Data for analysis:
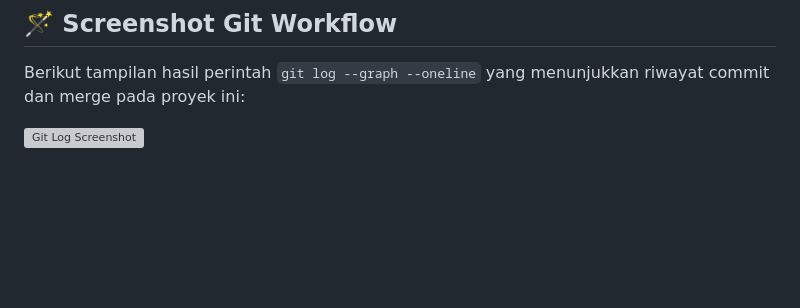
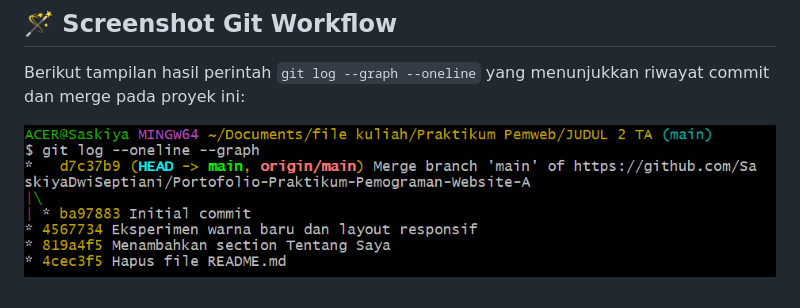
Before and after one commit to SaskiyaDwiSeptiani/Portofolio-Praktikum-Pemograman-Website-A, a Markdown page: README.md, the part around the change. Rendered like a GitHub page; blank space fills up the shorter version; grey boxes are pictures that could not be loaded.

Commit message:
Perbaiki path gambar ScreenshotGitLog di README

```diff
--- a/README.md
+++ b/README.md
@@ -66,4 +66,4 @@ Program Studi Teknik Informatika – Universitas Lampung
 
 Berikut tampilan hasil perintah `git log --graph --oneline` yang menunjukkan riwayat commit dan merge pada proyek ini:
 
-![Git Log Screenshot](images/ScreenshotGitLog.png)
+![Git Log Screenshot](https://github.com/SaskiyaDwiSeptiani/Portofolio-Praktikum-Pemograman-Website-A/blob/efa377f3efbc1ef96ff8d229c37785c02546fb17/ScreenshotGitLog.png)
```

Work task:
Provide only the number of lines in the listing above that contain "ScreenshotGitLog".

Solution for this task:
3